A healthy state of mind is important when setting realistic goals for 2021. Let’s start with the basics.
One of the first and crucial steps to setting New Year’s resolutions is to set up your annual wellness visit with a primary care provider (PCP) who will help you build a game plan to keep your health on track.
Build a relationship with your PCP by visiting them at least once per year for an annual physical. They will help you schedule healthcare screenings, including lifesaving screenings for breast, prostate and colon cancers.
3 Healthy New Year's Resolutions
Datasource: New Year's resolutions w/Dr. Helen Chukwu
- Get at least 7 hours of sleep per night.
- Be consistent with bedtime (go to bed at same time every night).
- Create a calm environment.
- Avoid distractions – phones, light.
2. Remain Active
- Exercise at least 30 minutes, three times a week.
- Physical activity produces natural endorphins and helps reduce stress, anxiety.
- Help establish proper cardiovascular state.
3. Ensure Proper Nutrition
- Vegetables: fresh, grilled or steamed, not fried or boiled.
- Fruits: fresh or frozen, not dried or canned, which may have added sugars.
- Three meals per day (breakfast, lunch and dinner).
- Colorful plate: dark leafy greens, fresh herbs, peppers, broccoli, lean meats, poultry, fish, beans and whole grains.
Calorie Saver Tips
Try these simple food swaps to save calories.
- Replace 1 cup of pasta with ½ cup of pasta and 1 cup of broccoli to save 100 calories.
- Replace 1 cup of white rice with ½ cup rice and 1 cup of spinach to save 125 calories.

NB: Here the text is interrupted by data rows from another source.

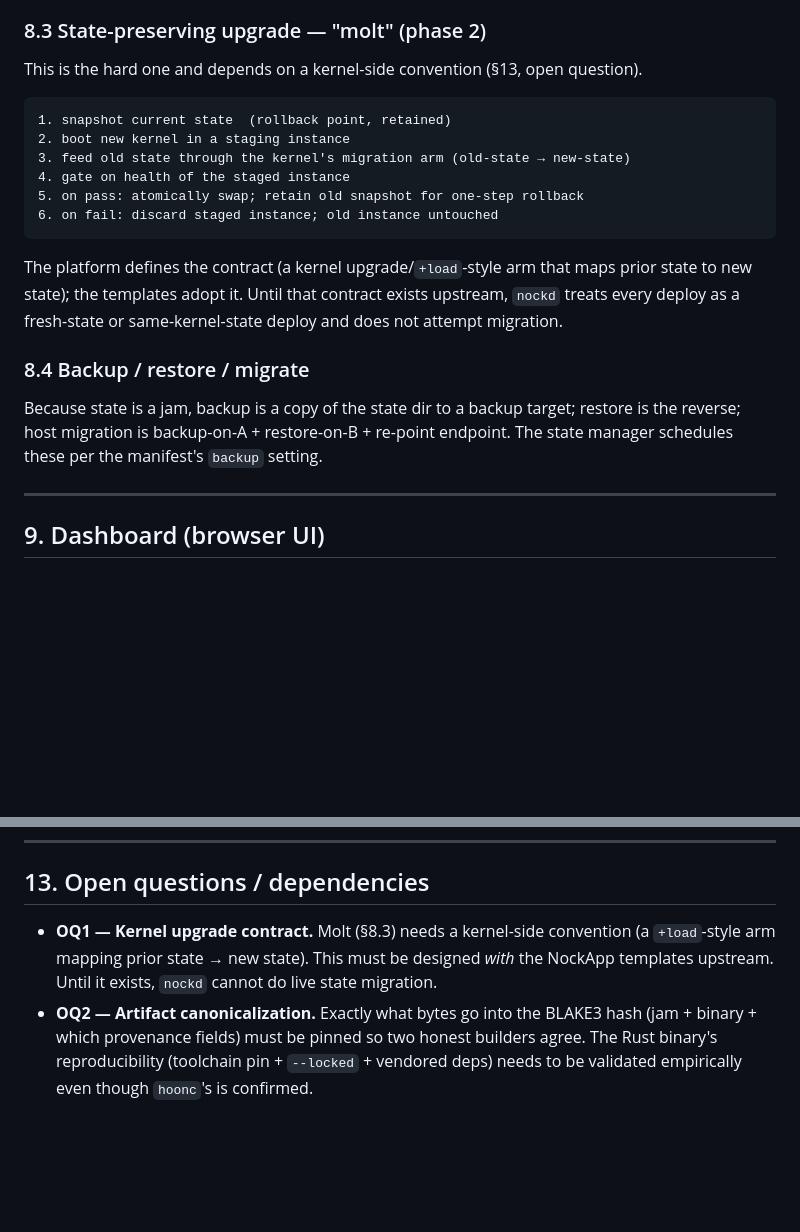
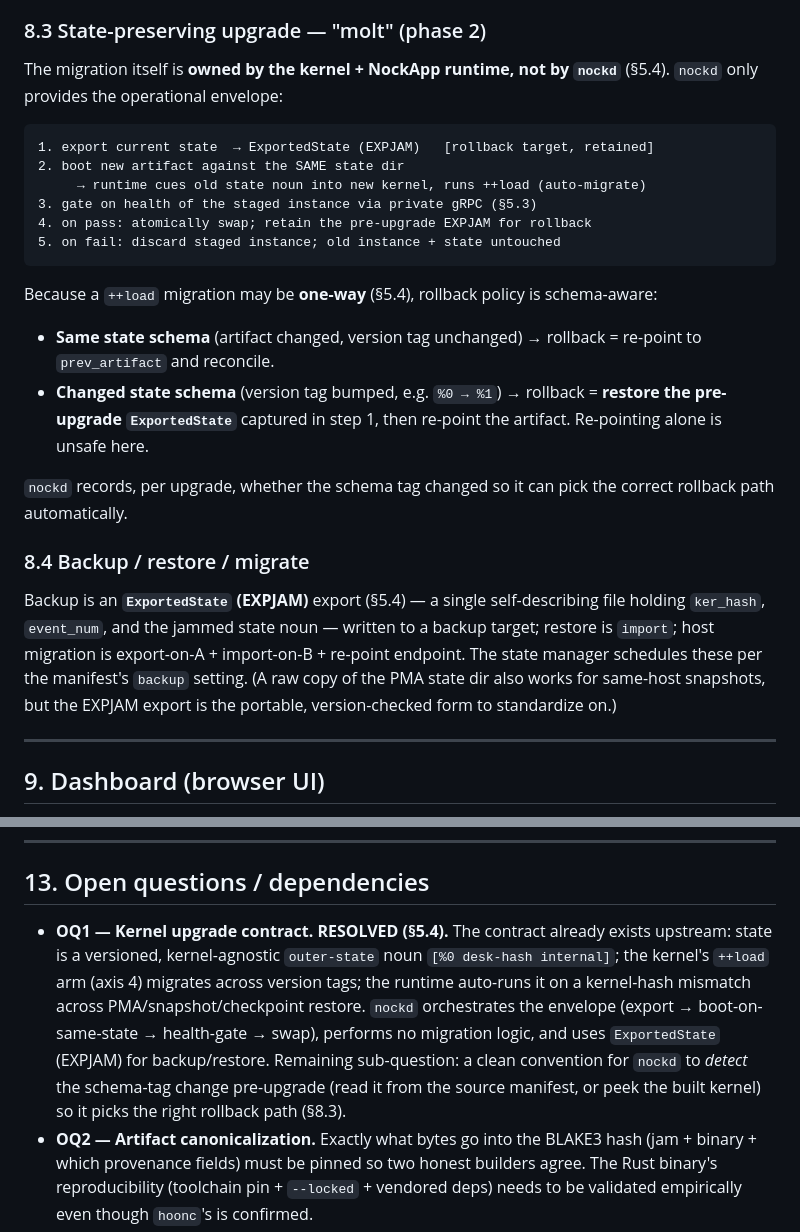
Before and after one commit to sigilante/nockd, a Markdown page: DESIGN.md, 2 parts joined by grey strips. Drawn GitHub-style; blank space fills up the shorter version.

````diff
--- a/DESIGN.md
+++ b/DESIGN.md
@@ -415,27 +470,37 @@ decide whether a freshly deployed instance is serving before the old one is reti
 
 ### 8.3 State-preserving upgrade — "molt" (phase 2)
 
-This is the hard one and depends on a kernel-side convention (§13, open question).
+The migration itself is **owned by the kernel + NockApp runtime, not by `nockd`** (§5.4).
+`nockd` only provides the operational envelope:
 
 ```
-1. snapshot current state  (rollback point, retained)
-2. boot new kernel in a staging instance
-3. feed old state through the kernel's migration arm (old-state → new-state)
-4. gate on health of the staged instance
-5. on pass: atomically swap; retain old snapshot for one-step rollback
-6. on fail: discard staged instance; old instance untouched
+1. export current state  → ExportedState (EXPJAM)   [rollback target, retained]
+2. boot new artifact against the SAME state dir
+     → runtime cues old state noun into new kernel, runs ++load (auto-migrate)
+3. gate on health of the staged instance via private gRPC (§5.3)
+4. on pass: atomically swap; retain the pre-upgrade EXPJAM for rollback
+5. on fail: discard staged instance; old instance + state untouched
 ```
 
-The platform defines the contract (a kernel upgrade/`+load`-style arm that maps prior
-state to new state); the templates adopt it. Until that contract exists upstream, `nockd`
-treats every deploy as a fresh-state or same-kernel-state deploy and does not attempt
-migration.
+Because a `++load` migration may be **one-way** (§5.4), rollback policy is schema-aware:
+
+- **Same state schema** (artifact changed, version tag unchanged) → rollback = re-point to
+  `prev_artifact` and reconcile.
+- **Changed state schema** (version tag bumped, e.g. `%0 → %1`) → rollback = **restore the
+  pre-upgrade `ExportedState`** captured in step 1, then re-point the artifact. Re-pointing
+  alone is unsafe here.
+
+`nockd` records, per upgrade, whether the schema tag changed so it can pick the correct
+rollback path automatically.
 
 ### 8.4 Backup / restore / migrate
 
-Because state is a jam, backup is a copy of the state dir to a backup target; restore is
-the reverse; host migration is backup-on-A + restore-on-B + re-point endpoint. The state
-manager schedules these per the manifest's `backup` setting.
+Backup is an **`ExportedState` (EXPJAM)** export (§5.4) — a single self-describing file
+holding `ker_hash`, `event_num`, and the jammed state noun — written to a backup target;
+restore is `import`; host migration is export-on-A + import-on-B + re-point endpoint. The
+state manager schedules these per the manifest's `backup` setting. (A raw copy of the PMA
+state dir also works for same-host snapshots, but the EXPJAM export is the portable,
+version-checked form to standardize on.)
 
 ---
 
@@ -555,9 +620,14 @@ secrets backend (stub with a file ref), heavy tier.
 
 ## 13. Open questions / dependencies
 
-- **OQ1 — Kernel upgrade contract.** Molt (§8.3) needs a kernel-side convention (a
-  `+load`-style arm mapping prior state → new state). This must be designed *with* the
-  NockApp templates upstream. Until it exists, `nockd` cannot do live state migration.
+- **OQ1 — Kernel upgrade contract. RESOLVED (§5.4).** The contract already exists upstream:
+  state is a versioned, kernel-agnostic `outer-state` noun `[%0 desk-hash internal]`; the
+  kernel's `++load` arm (axis 4) migrates across version tags; the runtime auto-runs it on a
+  kernel-hash mismatch across PMA/snapshot/checkpoint restore. `nockd` orchestrates the
+  envelope (export → boot-on-same-state → health-gate → swap), performs no migration logic,
+  and uses `ExportedState` (EXPJAM) for backup/restore. Remaining sub-question: a clean
+  convention for `nockd` to *detect* the schema-tag change pre-upgrade (read it from the
+  source manifest, or peek the built kernel) so it picks the right rollback path (§8.3).
 - **OQ2 — Artifact canonicalization.** Exactly what bytes go into the BLAKE3 hash (jam +
   binary + which provenance fields) must be pinned so two honest builders agree. The Rust
   binary's reproducibility (toolchain pin + `--locked` + vendored deps) needs to be
````
Also changed, not shown: other parts of DESIGN.md (+55 -0 lines).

- Healthy snacks between lunch and dinner may decrease the risk of overeating or choosing less healthy foods.
- Include sliced vegetables or fruit in a snack bag for easy access.
- Appropriate water consumption can help prevent dehydration, lubricate your joints, avoid constipation, aid the body to get rid of waste and stabilize your mood.
- On average, men should consume 3.7 liters of fluids per day and women 2.7 liters (20% of daily water consumption comes from food and other drinks).
- Excessive alcohol consumption can affect sleep, increase stress and ultimately, negatively impact overall health (i.e., lead to liver cirrhosis/pancreatitis/cancer of the liver, mouth, throat, larynx and esophagus/hypertension).
- Excessive drinking in men includes consuming more than 14 drinks in a week. In women, this includes consuming about 8 drinks per week.
Don’t just set it, achieve it. Here’s how:
- Establish a plan.
- Write down your goals.
- Involve others and speak to family and friends to help keep you accountable.
- Set weekly goals.
- Reward yourself for completing weekly goals with extra time for yourself, such as reading a good book, catching up on a great show, fishing, biking or purchasing a small token item for yourself.
- Pair up with others to work together and achieve similar goals.
2020 has been a tough and challenging year for everyone. If you or someone you know is suffering from anxiety or depression, share with your PCP. Do not be afraid to share how you are feeling, your PCP can work with you and provide necessary help.
Our offices are taking extra precautions to ensure patient and staff safety, and we are offering telehealth visits to make it as easy as possible for you to see your primary care provider in-person or virtually, from the comfort, safety and convenience of your own home.
Remember, an ounce of prevention is better than a cure.